That we don’t want them to become so reliant upon the fact of what the, you know, what the person is saying to a camera, I think, this is important still, as good police work and being able to assess the situation and you know, still take notes and not necessarily just saying to a, you know, a victim, hey, what happened to you, talk into the camera. That would be a mistake because it would then, I think, diminish that investigative ability that a good patrol officer or a good detective has. I think the camera needs to be able to sort of meld into the background and still let the detective, you know, do their work or let patrol do their work to assess a situation.

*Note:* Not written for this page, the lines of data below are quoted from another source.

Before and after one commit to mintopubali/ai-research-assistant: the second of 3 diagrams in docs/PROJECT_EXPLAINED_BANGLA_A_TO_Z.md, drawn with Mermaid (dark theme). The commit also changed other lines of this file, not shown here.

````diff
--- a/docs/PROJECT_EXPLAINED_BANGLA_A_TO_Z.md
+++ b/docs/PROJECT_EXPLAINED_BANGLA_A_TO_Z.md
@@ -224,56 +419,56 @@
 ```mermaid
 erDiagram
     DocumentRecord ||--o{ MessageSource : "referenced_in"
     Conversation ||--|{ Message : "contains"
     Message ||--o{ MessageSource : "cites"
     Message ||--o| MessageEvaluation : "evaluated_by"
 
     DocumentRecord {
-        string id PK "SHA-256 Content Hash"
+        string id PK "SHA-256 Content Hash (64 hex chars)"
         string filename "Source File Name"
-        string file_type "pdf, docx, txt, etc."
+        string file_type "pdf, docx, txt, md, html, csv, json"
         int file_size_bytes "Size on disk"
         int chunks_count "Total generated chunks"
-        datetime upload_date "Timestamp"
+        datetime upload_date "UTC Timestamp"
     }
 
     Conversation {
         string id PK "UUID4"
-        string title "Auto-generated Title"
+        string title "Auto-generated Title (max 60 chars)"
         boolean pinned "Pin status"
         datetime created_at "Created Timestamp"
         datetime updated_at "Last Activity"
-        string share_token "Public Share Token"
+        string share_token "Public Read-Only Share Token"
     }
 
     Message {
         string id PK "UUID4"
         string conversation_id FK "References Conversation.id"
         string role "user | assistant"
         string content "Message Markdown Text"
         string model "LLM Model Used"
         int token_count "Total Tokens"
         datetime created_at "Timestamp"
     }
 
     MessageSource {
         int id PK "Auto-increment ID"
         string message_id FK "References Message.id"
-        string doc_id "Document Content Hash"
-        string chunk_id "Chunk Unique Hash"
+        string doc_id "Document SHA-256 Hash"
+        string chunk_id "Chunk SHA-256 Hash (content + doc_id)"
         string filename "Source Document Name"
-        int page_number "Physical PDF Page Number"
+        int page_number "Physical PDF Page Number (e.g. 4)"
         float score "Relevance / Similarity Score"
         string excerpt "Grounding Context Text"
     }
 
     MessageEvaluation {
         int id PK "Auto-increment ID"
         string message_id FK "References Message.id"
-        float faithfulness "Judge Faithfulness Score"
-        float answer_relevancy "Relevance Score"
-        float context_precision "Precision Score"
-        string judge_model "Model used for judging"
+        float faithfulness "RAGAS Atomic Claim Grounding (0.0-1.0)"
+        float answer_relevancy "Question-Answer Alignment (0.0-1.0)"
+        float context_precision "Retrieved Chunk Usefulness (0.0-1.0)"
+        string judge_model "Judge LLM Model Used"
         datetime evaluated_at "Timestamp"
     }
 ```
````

And the camera shouldn’t be the primary investigator but should be a good backup tool.
Lauren Gonzales: Absolutely. We really have only just began understanding the implications of the footage captured through these cameras, so we are very grateful that you could speak with us today to share your perspective on this, the juvenile issue. So, once again –
Adam Rosenberg: Thanks.
Lauren Gonzales: – thank you so much, Mr. Rosenberg. Thank you again.
Adam Rosenberg: My pleasure, and best of luck with the implementation of these pogroms, you know, (inaudible) and how they work out.
Lauren Gonzales: Thank you. Absolutely. Thank you again.
We encourage law enforcement, justice, and public safety leaders to visit the body-worn camera toolkit at www.bja.gov/bwc. This toolkit offers a variety of resources that agencies can use to help with adoption and use for community engagement, policy development, data collection, officer training, and educational purposes.
We also encourage listeners to share and promote these resources with your colleagues and staff. Lastly, all of these resources especially the body-worn camera toolkit have been designed as a natural resource, your resource. Please submit your ideas for new contents through the BWC support link at the bottom of the homepage.
This is Lauren Gonzales of the Bureau of Justice Assistance Body-Worn Camera Team signing off. Thank you to our listeners for joining us today.
Opinions or points of view expressed in these recordings represent those of the speakers and do not necessarily represent the official position or policies of the U.S. Department of Justice. Any commercial products and manufacturers discussed in these recordings are presented for informational purposes only and do not constitute product approval or endorsement by the U.S. Department of Justice.